(Code change snippets)
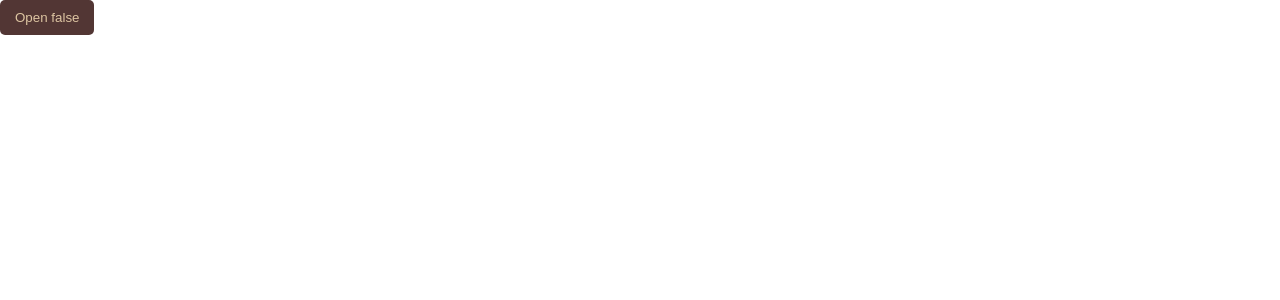
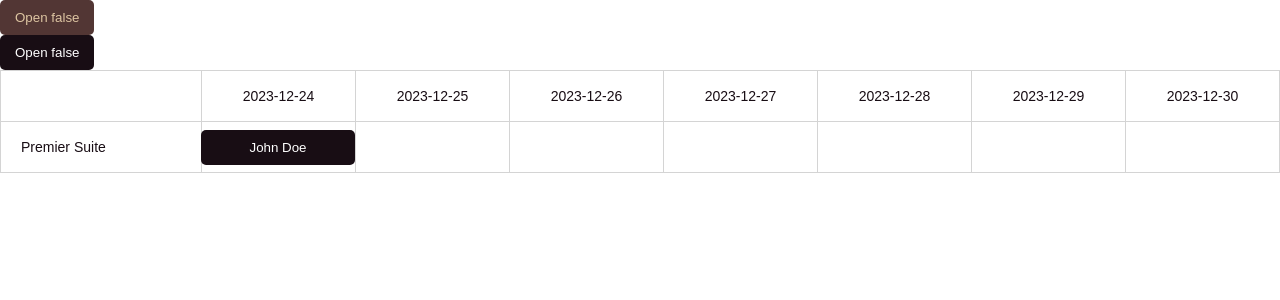
Before and after one commit to Artem-Zhuravlev/radevs-test, a Vue app: page / in a window 1280 px wide. Shown: the top 300 px of the page. Built offline with nearby package versions, Linux system fonts and the light colour scheme.

Commit message:
feat(timeline-calendar): add structure & styles

```diff
--- a/src/App.vue
+++ b/src/App.vue
@@ -2,6 +2,13 @@
   <div id="app">
     <button-base
       @click="visible = true"
+    >
+      Open {{ visible }}
+    </button-base>
+
+    <button-base
+      @click="visible = true"
+      variant="secondary"
     >
       Open {{ visible }}
     </button-base>
@@ -11,18 +18,21 @@
     >
       Some content
     </modal-window>
+    <timeline-calendar />
   </div>
 </template>
 
 <script>
 import ButtonBase from '@/components/buttons/ButtonBase.vue';
 import ModalWindow from '@/components/modals/ModalWindow.vue';
+import TimelineCalendar from '@/entities/TimelineCalendar/TimelineCalendar.vue';
 
 export default {
   name: 'App',
   components: {
     ModalWindow,
     ButtonBase,
+    TimelineCalendar,
   },
 
   data() {
--- a/src/components/buttons/ButtonBase.vue
+++ b/src/components/buttons/ButtonBase.vue
@@ -2,9 +2,9 @@
   <button
     :type="buttonType"
     class="button-base"
-    :class="{
+    :class="[{
       'active': isActive,
-    }"
+    },variant]"
     :disabled="disabled"
     @click="onClick"
   >
@@ -31,6 +31,13 @@ export default {
       type: Boolean,
       default: false,
     },
+    variant: {
+      type: String,
+      default: 'primary',
+      validator(value) {
+        return ['primary', 'secondary'].includes(value);
+      },
+    },
   },
   methods: {
     onClick() {
@@ -46,27 +53,48 @@ export default {
   lang="scss"
   scoped
 >
+@import '@/styles/mixins';
 .button-base {
-  display: flex;
-  align-items: center;
-  min-width: 35px;
-  min-height: 35px;
+  @include center;
+  min-width: var(--size-small);
+  min-height: var(--size-small);
   padding: var(--space-small) var(--space-medium);
-  background-color: var(--color-primary);
-  color: var(--color-light);
   border-radius: var(--space-extra-small);
   cursor: pointer;
   border: none;
-  transition: var(--transition-bg);
 
-  &:hover:not(:disabled) {
-    background-color: var(--color-primary-hover);
+  &.primary {
+    background-color: var(--color-primary);
+    color: var(--color-light);
+    transition: var(--transition-bg);
+
+    &:hover:not(:disabled) {
+      background-color: var(--color-primary-hover);
+    }
+
+    &:focus,
+    &.active {
+      background-color: var(--color-primary-focus);
+    }
   }
 
-  &:focus,
-  &.active {
+  &.secondary {
+    background-color: var(--color-text);
+    color: var(--color-white);
+    transition: var(--transition-opacity);
+
+    &:hover:not(:disabled) {
+      opacity: 0.8;
+    }
+
+    &:focus,
+    &.active {
+      opacity: 0.7;
+    }
+  }
+
+  &:focus {
     outline: transparent;
-    background-color: var(--color-primary-focus);
   }
 
   &[disabled] {
--- a/src/components/modals/ModalWindow.vue
+++ b/src/components/modals/ModalWindow.vue
@@ -138,7 +138,7 @@ export default {
 
   &__footer {
     padding: var(--space-medium);
-    border-top: 1px solid var(--color-border);
+    border-top: var(--border);
   }
 }
 </style>
--- /dev/null
+++ b/src/entities/TimelineCalendar/TimelineCalendar.vue
@@ -0,0 +1,50 @@
+<template>
+  <div class="timeline">
+    <timeline-header
+      :items="week"
+    />
+    <div class="timeline__body">
+      <timeline-row
+        title="Premier Suite"
+      />
+    </div>
+  </div>
+</template>
+
+<script>
+import TimelineHeader from './common/TimelineHeader.vue';
+import TimelineRow from './common/TimelineRow.vue';
+
+export default {
+  name: 'TimelineCalendar',
+  components: {
+    TimelineHeader,
+    TimelineRow,
+  },
+  data() {
+    return {
+      week: [
+        '2023-12-24',
+        '2023-12-25',
+        '2023-12-26',
+        '2023-12-27',
+        '2023-12-28',
+        '2023-12-29',
+        '2023-12-30',
+      ],
+    };
+  },
+};
+</script>
+
+<style
+  lang="scss"
+  scoped
+>
+.timeline {
+  /* styles config for timeline calendar */
+  --cell-width: calc(100% / 7);
+  --left-space: 200px;
+  --week-grid: repeat(7, 1fr);
+}
+</style>
--- /dev/null
+++ b/src/entities/TimelineCalendar/common/TimelineHeader.vue
@@ -0,0 +1,49 @@
+<template>
+  <header class="timeline__header">
+    <div class="timeline__days">
+      <div
+        class="timeline__day"
+        v-for="(item, index) in items"
+        :key="index"
+      >
+        {{ item }}
+      </div>
+    </div>
+  </header>
+</template>
+
+<script>
+export default {
+  name: 'TimelineHeader',
+  props: {
+    items: {
+      type: Array,
+      required: true,
+    },
+  },
+};
+</script>
+
+<style
+  lang="scss"
+  scoped
+>
+@import '@/styles/mixins';
+.timeline {
+  &__header {
+    padding-left: var(--left-space);
+    border: var(--border);
+  }
+
+  &__days {
+    display: grid;
+    grid-template-columns: var(--week-grid);
+  }
+
+  &__day {
+    @include center;
+    border-left: var(--border);
+    height: var(--space-extra-big);
+  }
+}
+</style>
--- /dev/null
+++ b/src/entities/TimelineCalendar/common/TimelineRow.vue
@@ -0,0 +1,70 @@
+<template>
+  <div class="timeline__row">
+    <div class="timeline__name">
+      {{ title }}
+    </div>
+    <div class="timeline__main">
+      <button-base
+        class="timeline__btn"
+        style="width: var(--cell-width);"
+        variant="secondary"
+      >
+        John Doe
+      </button-base>
+      <div
+        class="timeline__cell"
+        v-for="item in 7"
+        :key="item"
+      />
+    </div>
+  </div>
+</template>
+
+<script>
+import ButtonBase from '@/components/buttons/ButtonBase.vue';
+
+export default {
+  name: 'TimelineRow',
+  components: {
+    ButtonBase,
+  },
+  props: {
+    title: {
+      type: String,
+      required: true,
+    },
+  },
+};
+</script>
+
+<style
+  lang="scss"
+  scoped
+>
+.timeline {
+  &__main {
+    position: relative;
+    height: var(--space-extra-big);
+    display: grid;
+    grid-template-columns: var(--week-grid);
+  }
+  &__row {
+    display: grid;
+    grid-template-columns: var(--left-space) 1fr;
+    border: var(--border);
+    border-top: none;
+  }
+  &__name {
+    display: flex;
+    align-items: center;
+    padding-left: var(--space-big);
+  }
+  &__cell {
+    border-left: var(--border);
+  }
+  &__btn {
+    position: absolute;
+    top: 15%;
+  }
+}
+</style>
--- /dev/null
+++ b/src/styles/_mixins.scss
@@ -0,0 +1,9 @@
+// Mixin: Center Alignment
+// This mixin is used for center alignment of elements.
+/// @example @include center;
+
+@mixin center() {
+  display: flex;
+  align-items: center;
+  justify-content: center;
+}
--- a/src/styles/_variables.scss
+++ b/src/styles/_variables.scss
@@ -12,9 +12,13 @@
   --color-backdrop: rgba(0, 0, 0, .45);
 
   // spaces
+  --space-extra-small: 0.5rem;
   --space-small: 1rem;
   --space-medium: 1.5rem;
-  --space-extra-small: 0.5rem;
+  --space-big: 2rem;
+  --space-extra-big: 5rem;
+  --size-small: 3.5rem;
+
 
   // font size
   --header-size: 2.4rem;
@@ -24,4 +28,8 @@
 
   // transitions
   --transition-bg: 0.3s ease background-color;
+  --transition-opacity: 0.3s ease opacity;
+
+  // border
+  --border: 1px solid var(--color-border);
 }
--- a/src/styles/index.scss
+++ b/src/styles/index.scss
@@ -1,2 +1,3 @@
+@import 'mixins';
 @import 'variables';
 @import 'global';
```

What the exercise asks - Set the records down again precisely, skipping every image.

Response -
Before and after one commit to Artem-Zhuravlev/radevs-test, a Vue app: page / in a window 1280 px wide. Shown: the top 300 px of the page. Built offline with nearby package versions, Linux system fonts and the light colour scheme.

Commit message:
feat(timeline-calendar): add structure & styles

```diff
--- a/src/App.vue
+++ b/src/App.vue
@@ -2,6 +2,13 @@
   <div id="app">
     <button-base
       @click="visible = true"
+    >
+      Open {{ visible }}
+    </button-base>
+
+    <button-base
+      @click="visible = true"
+      variant="secondary"
     >
       Open {{ visible }}
     </button-base>
@@ -11,18 +18,21 @@
     >
       Some content
     </modal-window>
+    <timeline-calendar />
   </div>
 </template>
 
 <script>
 import ButtonBase from '@/components/buttons/ButtonBase.vue';
 import ModalWindow from '@/components/modals/ModalWindow.vue';
+import TimelineCalendar from '@/entities/TimelineCalendar/TimelineCalendar.vue';
 
 export default {
   name: 'App',
   components: {
     ModalWindow,
     ButtonBase,
+    TimelineCalendar,
   },
 
   data() {
--- a/src/components/buttons/ButtonBase.vue
+++ b/src/components/buttons/ButtonBase.vue
@@ -2,9 +2,9 @@
   <button
     :type="buttonType"
     class="button-base"
-    :class="{
+    :class="[{
       'active': isActive,
-    }"
+    },variant]"
     :disabled="disabled"
     @click="onClick"
   >
@@ -31,6 +31,13 @@ export default {
       type: Boolean,
       default: false,
     },
+    variant: {
+      type: String,
+      default: 'primary',
+      validator(value) {
+        return ['primary', 'secondary'].includes(value);
+      },
+    },
   },
   methods: {
     onClick() {
@@ -46,27 +53,48 @@ export default {
   lang="scss"
   scoped
 >
+@import '@/styles/mixins';
 .button-base {
-  display: flex;
-  align-items: center;
-  min-width: 35px;
-  min-height: 35px;
+  @include center;
+  min-width: var(--size-small);
+  min-height: var(--size-small);
   padding: var(--space-small) var(--space-medium);
-  background-color: var(--color-primary);
-  color: var(--color-light);
   border-radius: var(--space-extra-small);
   cursor: pointer;
   border: none;
-  transition: var(--transition-bg);
 
-  &:hover:not(:disabled) {
-    background-color: var(--color-primary-hover);
+  &.primary {
+    background-color: var(--color-primary);
+    color: var(--color-light);
+    transition: var(--transition-bg);
+
+    &:hover:not(:disabled) {
+      background-color: var(--color-primary-hover);
+    }
+
+    &:focus,
+    &.active {
+      background-color: var(--color-primary-focus);
+    }
   }
 
-  &:focus,
-  &.active {
+  &.secondary {
+    background-color: var(--color-text);
+    color: var(--color-white);
+    transition: var(--transition-opacity);
+
+    &:hover:not(:disabled) {
+      opacity: 0.8;
+    }
+
+    &:focus,
+    &.active {
+      opacity: 0.7;
+    }
+  }
+
+  &:focus {
     outline: transparent;
-    background-color: var(--color-primary-focus);
   }
 
   &[disabled] {
--- a/src/components/modals/ModalWindow.vue
+++ b/src/components/modals/ModalWindow.vue
@@ -138,7 +138,7 @@ export default {
 
   &__footer {
     padding: var(--space-medium);
-    border-top: 1px solid var(--color-border);
+    border-top: var(--border);
   }
 }
 </style>
--- /dev/null
+++ b/src/entities/TimelineCalendar/TimelineCalendar.vue
@@ -0,0 +1,50 @@
+<template>
+  <div class="timeline">
+    <timeline-header
+      :items="week"
+    />
+    <div class="timeline__body">
+      <timeline-row
+        title="Premier Suite"
+      />
+    </div>
+  </div>
+</template>
+
+<script>
+import TimelineHeader from './common/TimelineHeader.vue';
+import TimelineRow from './common/TimelineRow.vue';
+
+export default {
+  name: 'TimelineCalendar',
+  components: {
+    TimelineHeader,
+    TimelineRow,
+  },
+  data() {
+    return {
+      week: [
+        '2023-12-24',
+        '2023-12-25',
+        '2023-12-26',
+        '2023-12-27',
+        '2023-12-28',
+        '2023-12-29',
+        '2023-12-30',
+      ],
+    };
+  },
+};
+</script>
+
+<style
+  lang="scss"
+  scoped
+>
+.timeline {
+  /* styles config for timeline calendar */
+  --cell-width: calc(100% / 7);
+  --left-space: 200px;
+  --week-grid: repeat(7, 1fr);
+}
+</style>
--- /dev/null
+++ b/src/entities/TimelineCalendar/common/TimelineHeader.vue
@@ -0,0 +1,49 @@
+<template>
+  <header class="timeline__header">
+    <div class="timeline__days">
+      <div
+        class="timeline__day"
+        v-for="(item, index) in items"
+        :key="index"
+      >
+        {{ item }}
+      </div>
+    </div>
+  </header>
+</template>
+
+<script>
+export default {
+  name: 'TimelineHeader',
+  props: {
+    items: {
+      type: Array,
+      required: true,
+    },
+  },
+};
+</script>
+
+<style
+  lang="scss"
+  scoped
+>
+@import '@/styles/mixins';
+.timeline {
+  &__header {
+    padding-left: var(--left-space);
+    border: var(--border);
+  }
+
+  &__days {
+    display: grid;
+    grid-template-columns: var(--week-grid);
+  }
+
+  &__day {
+    @include center;
+    border-left: var(--border);
+    height: var(--space-extra-big);
+  }
+}
+</style>
--- /dev/null
+++ b/src/entities/TimelineCalendar/common/TimelineRow.vue
@@ -0,0 +1,70 @@
+<template>
+  <div class="timeline__row">
+    <div class="timeline__name">
+      {{ title }}
+    </div>
+    <div class="timeline__main">
+      <button-base
+        class="timeline__btn"
+        style="width: var(--cell-width);"
+        variant="secondary"
+      >
+        John Doe
+      </button-base>
+      <div
+        class="timeline__cell"
+        v-for="item in 7"
+        :key="item"
+      />
+    </div>
+  </div>
+</template>
+
+<script>
+import ButtonBase from '@/components/buttons/ButtonBase.vue';
+
+export default {
+  name: 'TimelineRow',
+  components: {
+    ButtonBase,
+  },
+  props: {
+    title: {
+      type: String,
+      required: true,
+    },
+  },
+};
+</script>
+
+<style
+  lang="scss"
+  scoped
+>
+.timeline {
+  &__main {
+    position: relative;
+    height: var(--space-extra-big);
+    display: grid;
+    grid-template-columns: var(--week-grid);
+  }
+  &__row {
+    display: grid;
+    grid-template-columns: var(--left-space) 1fr;
+    border: var(--border);
+    border-top: none;
+  }
+  &__name {
+    display: flex;
+    align-items: center;
+    padding-left: var(--space-big);
+  }
+  &__cell {
+    border-left: var(--border);
+  }
+  &__btn {
+    position: absolute;
+    top: 15%;
+  }
+}
+</style>
--- /dev/null
+++ b/src/styles/_mixins.scss
@@ -0,0 +1,9 @@
+// Mixin: Center Alignment
+// This mixin is used for center alignment of elements.
+/// @example @include center;
+
+@mixin center() {
+  display: flex;
+  align-items: center;
+  justify-content: center;
+}
--- a/src/styles/_variables.scss
+++ b/src/styles/_variables.scss
@@ -12,9 +12,13 @@
   --color-backdrop: rgba(0, 0, 0, .45);
 
   // spaces
+  --space-extra-small: 0.5rem;
   --space-small: 1rem;
   --space-medium: 1.5rem;
-  --space-extra-small: 0.5rem;
+  --space-big: 2rem;
+  --space-extra-big: 5rem;
+  --size-small: 3.5rem;
+
 
   // font size
   --header-size: 2.4rem;
@@ -24,4 +28,8 @@
 
   // transitions
   --transition-bg: 0.3s ease background-color;
+  --transition-opacity: 0.3s ease opacity;
+
+  // border
+  --border: 1px solid var(--color-border);
 }
--- a/src/styles/index.scss
+++ b/src/styles/index.scss
@@ -1,2 +1,3 @@
+@import 'mixins';
 @import 'variables';
 @import 'global';
```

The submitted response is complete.